### EXERCISE DIRECTIONS
Please show every line from the entries that carries the word "main".

### PROVIDED DATA
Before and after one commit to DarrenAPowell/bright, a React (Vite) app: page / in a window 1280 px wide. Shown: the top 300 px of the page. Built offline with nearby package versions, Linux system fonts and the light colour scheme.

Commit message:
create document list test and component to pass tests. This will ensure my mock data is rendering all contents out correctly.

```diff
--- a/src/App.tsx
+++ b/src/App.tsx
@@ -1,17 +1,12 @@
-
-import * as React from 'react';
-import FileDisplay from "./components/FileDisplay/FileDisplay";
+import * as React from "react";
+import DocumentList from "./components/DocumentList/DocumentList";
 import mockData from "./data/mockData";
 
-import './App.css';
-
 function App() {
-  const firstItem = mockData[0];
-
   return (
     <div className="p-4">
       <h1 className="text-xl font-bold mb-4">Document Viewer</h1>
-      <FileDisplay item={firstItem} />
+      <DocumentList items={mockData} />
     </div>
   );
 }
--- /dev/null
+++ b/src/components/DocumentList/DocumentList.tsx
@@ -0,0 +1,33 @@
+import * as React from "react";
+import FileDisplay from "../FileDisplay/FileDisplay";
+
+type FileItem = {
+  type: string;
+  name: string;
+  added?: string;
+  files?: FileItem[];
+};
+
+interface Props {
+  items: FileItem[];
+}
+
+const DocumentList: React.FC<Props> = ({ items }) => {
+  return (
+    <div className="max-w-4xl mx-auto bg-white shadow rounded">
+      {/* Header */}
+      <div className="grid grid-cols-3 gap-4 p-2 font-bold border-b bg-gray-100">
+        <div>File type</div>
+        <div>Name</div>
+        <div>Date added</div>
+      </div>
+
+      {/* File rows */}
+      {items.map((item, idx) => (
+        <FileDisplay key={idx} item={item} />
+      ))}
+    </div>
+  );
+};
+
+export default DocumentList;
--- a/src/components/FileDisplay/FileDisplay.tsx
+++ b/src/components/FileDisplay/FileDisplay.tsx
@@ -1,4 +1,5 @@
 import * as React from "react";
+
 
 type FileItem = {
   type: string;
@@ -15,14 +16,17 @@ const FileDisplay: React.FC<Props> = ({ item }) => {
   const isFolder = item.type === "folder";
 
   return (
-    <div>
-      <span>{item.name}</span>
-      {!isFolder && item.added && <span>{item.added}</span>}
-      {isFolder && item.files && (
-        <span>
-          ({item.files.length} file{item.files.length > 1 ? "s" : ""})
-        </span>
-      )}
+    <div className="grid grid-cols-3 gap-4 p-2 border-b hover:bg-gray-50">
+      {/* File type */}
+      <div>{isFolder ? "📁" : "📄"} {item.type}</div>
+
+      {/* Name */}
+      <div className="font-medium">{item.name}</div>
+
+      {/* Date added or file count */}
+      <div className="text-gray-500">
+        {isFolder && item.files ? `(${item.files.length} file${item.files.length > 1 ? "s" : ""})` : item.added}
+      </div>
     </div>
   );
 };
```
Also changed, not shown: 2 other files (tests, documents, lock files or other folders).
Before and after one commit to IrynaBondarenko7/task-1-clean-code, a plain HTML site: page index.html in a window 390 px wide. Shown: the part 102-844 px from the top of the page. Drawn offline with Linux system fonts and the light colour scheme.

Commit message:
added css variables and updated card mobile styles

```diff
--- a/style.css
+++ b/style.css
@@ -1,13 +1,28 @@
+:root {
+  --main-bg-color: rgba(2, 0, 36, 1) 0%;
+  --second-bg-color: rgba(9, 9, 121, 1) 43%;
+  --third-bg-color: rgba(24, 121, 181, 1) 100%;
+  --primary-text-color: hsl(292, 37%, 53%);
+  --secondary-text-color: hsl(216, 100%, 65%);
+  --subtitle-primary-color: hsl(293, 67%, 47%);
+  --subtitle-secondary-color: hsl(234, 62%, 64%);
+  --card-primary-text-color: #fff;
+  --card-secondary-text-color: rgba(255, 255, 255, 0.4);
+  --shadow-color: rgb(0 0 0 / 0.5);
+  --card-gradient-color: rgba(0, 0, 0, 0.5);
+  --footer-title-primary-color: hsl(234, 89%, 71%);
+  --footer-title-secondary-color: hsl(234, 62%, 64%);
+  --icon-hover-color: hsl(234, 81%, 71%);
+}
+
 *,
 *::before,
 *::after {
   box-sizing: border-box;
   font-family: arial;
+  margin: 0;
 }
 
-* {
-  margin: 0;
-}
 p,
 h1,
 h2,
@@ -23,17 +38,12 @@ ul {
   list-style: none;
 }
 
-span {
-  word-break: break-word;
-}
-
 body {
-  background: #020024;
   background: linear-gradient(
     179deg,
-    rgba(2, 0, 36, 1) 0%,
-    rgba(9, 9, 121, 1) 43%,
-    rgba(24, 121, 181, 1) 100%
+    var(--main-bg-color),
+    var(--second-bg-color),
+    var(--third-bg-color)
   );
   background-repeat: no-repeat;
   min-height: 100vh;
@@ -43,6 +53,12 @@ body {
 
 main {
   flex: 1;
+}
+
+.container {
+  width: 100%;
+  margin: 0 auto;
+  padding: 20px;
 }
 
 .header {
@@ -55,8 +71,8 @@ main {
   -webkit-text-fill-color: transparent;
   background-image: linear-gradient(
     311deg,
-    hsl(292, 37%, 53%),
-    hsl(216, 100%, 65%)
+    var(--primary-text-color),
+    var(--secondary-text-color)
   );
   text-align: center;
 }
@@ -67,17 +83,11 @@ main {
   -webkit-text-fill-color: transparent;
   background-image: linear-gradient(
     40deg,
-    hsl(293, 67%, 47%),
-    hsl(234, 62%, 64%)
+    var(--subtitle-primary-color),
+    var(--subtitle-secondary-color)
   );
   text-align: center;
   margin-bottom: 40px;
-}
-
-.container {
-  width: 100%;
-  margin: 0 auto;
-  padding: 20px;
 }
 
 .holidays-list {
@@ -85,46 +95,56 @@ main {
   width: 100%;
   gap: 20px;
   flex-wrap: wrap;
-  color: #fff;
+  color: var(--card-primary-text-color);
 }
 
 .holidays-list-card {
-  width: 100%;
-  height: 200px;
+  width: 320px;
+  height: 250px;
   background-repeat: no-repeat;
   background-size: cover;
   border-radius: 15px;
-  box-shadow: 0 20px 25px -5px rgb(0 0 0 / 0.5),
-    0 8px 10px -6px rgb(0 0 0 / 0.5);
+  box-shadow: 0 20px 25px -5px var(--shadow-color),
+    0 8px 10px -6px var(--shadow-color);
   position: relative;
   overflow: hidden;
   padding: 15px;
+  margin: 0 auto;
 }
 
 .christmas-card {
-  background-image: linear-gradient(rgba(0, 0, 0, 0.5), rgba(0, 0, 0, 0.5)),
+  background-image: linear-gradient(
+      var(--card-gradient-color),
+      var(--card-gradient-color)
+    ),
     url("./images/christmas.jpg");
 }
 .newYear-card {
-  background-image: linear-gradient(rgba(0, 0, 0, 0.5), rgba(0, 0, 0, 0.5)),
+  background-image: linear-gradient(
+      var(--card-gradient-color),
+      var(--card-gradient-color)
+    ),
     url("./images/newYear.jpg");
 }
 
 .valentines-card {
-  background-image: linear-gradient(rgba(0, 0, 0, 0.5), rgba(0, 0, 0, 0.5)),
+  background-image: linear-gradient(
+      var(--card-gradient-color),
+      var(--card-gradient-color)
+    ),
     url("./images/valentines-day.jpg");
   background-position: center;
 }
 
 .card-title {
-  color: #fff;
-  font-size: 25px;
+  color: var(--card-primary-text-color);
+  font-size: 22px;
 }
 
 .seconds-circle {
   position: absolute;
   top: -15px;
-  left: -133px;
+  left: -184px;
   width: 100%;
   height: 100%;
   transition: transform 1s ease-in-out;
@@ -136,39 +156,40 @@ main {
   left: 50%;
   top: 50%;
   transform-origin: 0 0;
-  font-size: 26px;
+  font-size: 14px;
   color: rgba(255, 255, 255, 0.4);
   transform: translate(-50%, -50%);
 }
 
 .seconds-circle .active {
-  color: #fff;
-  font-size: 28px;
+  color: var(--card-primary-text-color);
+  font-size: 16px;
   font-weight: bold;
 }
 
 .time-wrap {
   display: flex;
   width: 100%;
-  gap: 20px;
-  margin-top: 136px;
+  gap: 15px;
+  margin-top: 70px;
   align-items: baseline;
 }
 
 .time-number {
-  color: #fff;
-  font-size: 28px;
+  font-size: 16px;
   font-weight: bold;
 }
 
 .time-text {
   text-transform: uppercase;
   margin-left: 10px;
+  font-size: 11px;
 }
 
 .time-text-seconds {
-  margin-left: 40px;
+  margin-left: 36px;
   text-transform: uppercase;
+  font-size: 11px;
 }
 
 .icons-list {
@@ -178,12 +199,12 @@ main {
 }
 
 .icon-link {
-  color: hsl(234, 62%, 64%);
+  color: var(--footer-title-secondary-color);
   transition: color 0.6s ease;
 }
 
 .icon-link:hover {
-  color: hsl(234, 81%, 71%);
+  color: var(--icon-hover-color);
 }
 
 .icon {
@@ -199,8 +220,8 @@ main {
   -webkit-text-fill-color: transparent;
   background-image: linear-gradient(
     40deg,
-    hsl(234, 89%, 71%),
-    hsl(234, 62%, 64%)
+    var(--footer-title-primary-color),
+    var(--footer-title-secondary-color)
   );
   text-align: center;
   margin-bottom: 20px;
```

### RESULT FOR THIS TASK
+  --main-bg-color: rgba(2, 0, 36, 1) 0%;
+    var(--main-bg-color),
 main {
@@ -55,8 +71,8 @@ main {
@@ -67,17 +83,11 @@ main {
@@ -85,46 +95,56 @@ main {
@@ -136,39 +156,40 @@ main {
@@ -178,12 +199,12 @@ main {
@@ -199,8 +220,8 @@ main {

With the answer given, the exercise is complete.